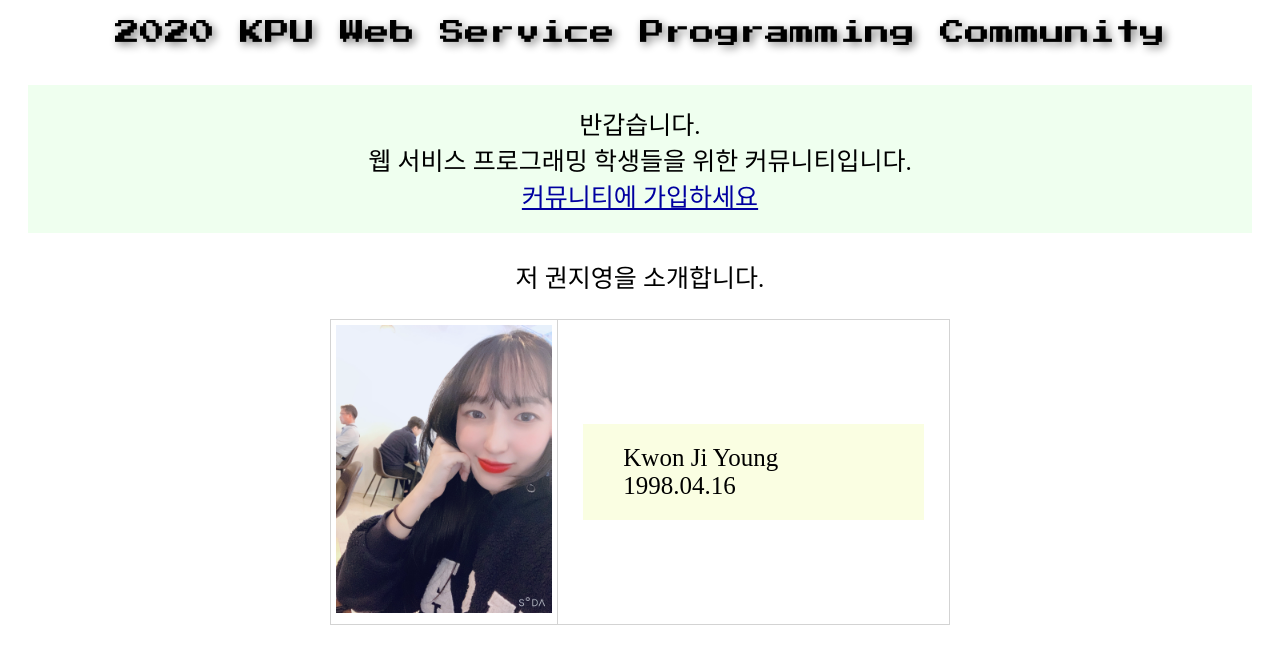
Repository: JiYoung-Kwon/WebProgramming
Page: workspace_20206R/kwonjiyoung_reg/WebContent/welcome.html
The author's editor kept a copy of each file at every save. The page is drawn from the files as they stood at one save, then again after the next save.
The browser window is 1280 px wide. The pictures show the whole page.
Some web fonts or font styles are not loaded; a fallback is used.

Above is the page before, as saved 2020-10-07 07:56:47.

After the next save:
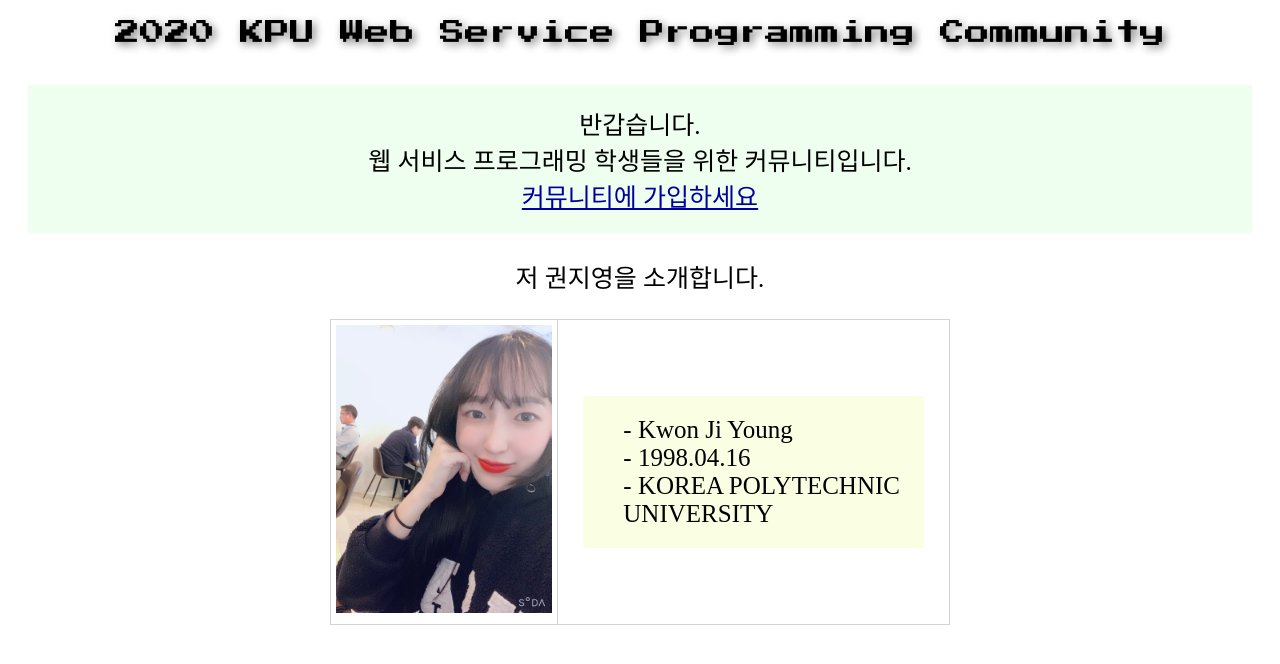
Saved 103 s later.
--- a/workspace_20206R/kwonjiyoung_reg/WebContent/welcome.html
+++ b/workspace_20206R/kwonjiyoung_reg/WebContent/welcome.html
@@ -28,8 +28,9 @@
 					<th> <img src="resources/Jiyoung.jpg" alt="jiyoung" width="216"height="288"></th>
 					<td>
 						<ul>
-							<li> Kwon Ji Young</li>
-							<li> 1998.04.16</li>
+							<li> - Kwon Ji Young</li>
+							<li> - 1998.04.16</li>
+							<li> - KOREA POLYTECHNIC UNIVERSITY </li>
 						 </ul>
 					</td>
 				</tr>
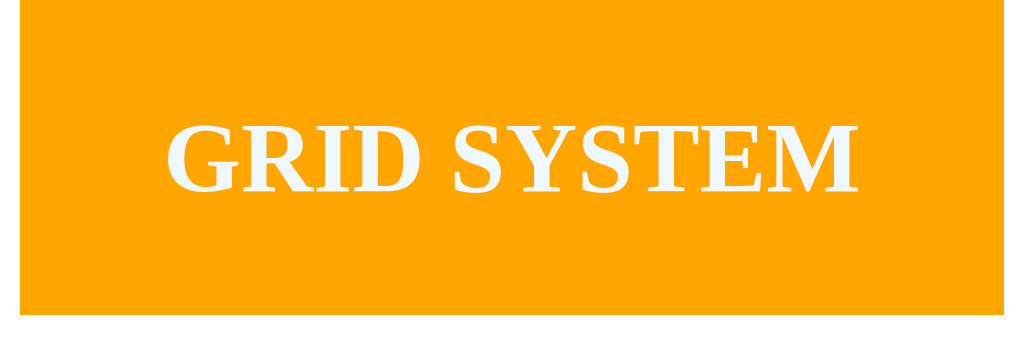
Repository: Nguyenquangduy22/Reponsive
Page: index.html
An editor plug-in stored every save of this project. The page is shown before and after the next save, followed by the edit.
The browser window is 1024 px wide. The pictures show the whole page.

Above is the page before, as saved 2022-07-24 16:46:44.

After the next save:
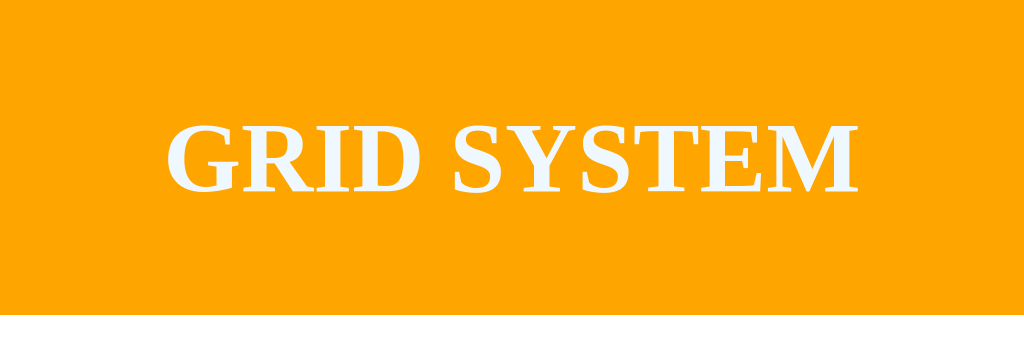
Saved 71 min 20 s later.
--- a/style.css
+++ b/style.css
@@ -18,7 +18,7 @@
 /* PC low resolution */
 @media (min-width:1024px) and (max-width:1239px){
     .wide{
-        width: 984px;
+        width: 984 px;
     }
 
 }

== == ==

An unchanged copy of the data, images excluded, is all that should be given.

Repository: JiYoung-Kwon/WebProgramming
Page: workspace_20206R/kwonjiyoung_reg/WebContent/welcome.html
The author's editor kept a copy of each file at every save. The page is drawn from the files as they stood at one save, then again after the next save.
The browser window is 1280 px wide. The pictures show the whole page.
Some web fonts or font styles are not loaded; a fallback is used.

Above is the page before, as saved 2020-10-07 07:56:47.

After the next save:
Saved 103 s later.
--- a/workspace_20206R/kwonjiyoung_reg/WebContent/welcome.html
+++ b/workspace_20206R/kwonjiyoung_reg/WebContent/welcome.html
@@ -28,8 +28,9 @@
 					<th> <img src="resources/Jiyoung.jpg" alt="jiyoung" width="216"height="288"></th>
 					<td>
 						<ul>
-							<li> Kwon Ji Young</li>
-							<li> 1998.04.16</li>
+							<li> - Kwon Ji Young</li>
+							<li> - 1998.04.16</li>
+							<li> - KOREA POLYTECHNIC UNIVERSITY </li>
 						 </ul>
 					</td>
 				</tr>
Repository: Nguyenquangduy22/Reponsive
Page: index.html
An editor plug-in stored every save of this project. The page is shown before and after the next save, followed by the edit.
The browser window is 1024 px wide. The pictures show the whole page.

Above is the page before, as saved 2022-07-24 16:46:44.

After the next save:
Saved 71 min 20 s later.
--- a/style.css
+++ b/style.css
@@ -18,7 +18,7 @@
 /* PC low resolution */
 @media (min-width:1024px) and (max-width:1239px){
     .wide{
-        width: 984px;
+        width: 984 px;
     }
 
 }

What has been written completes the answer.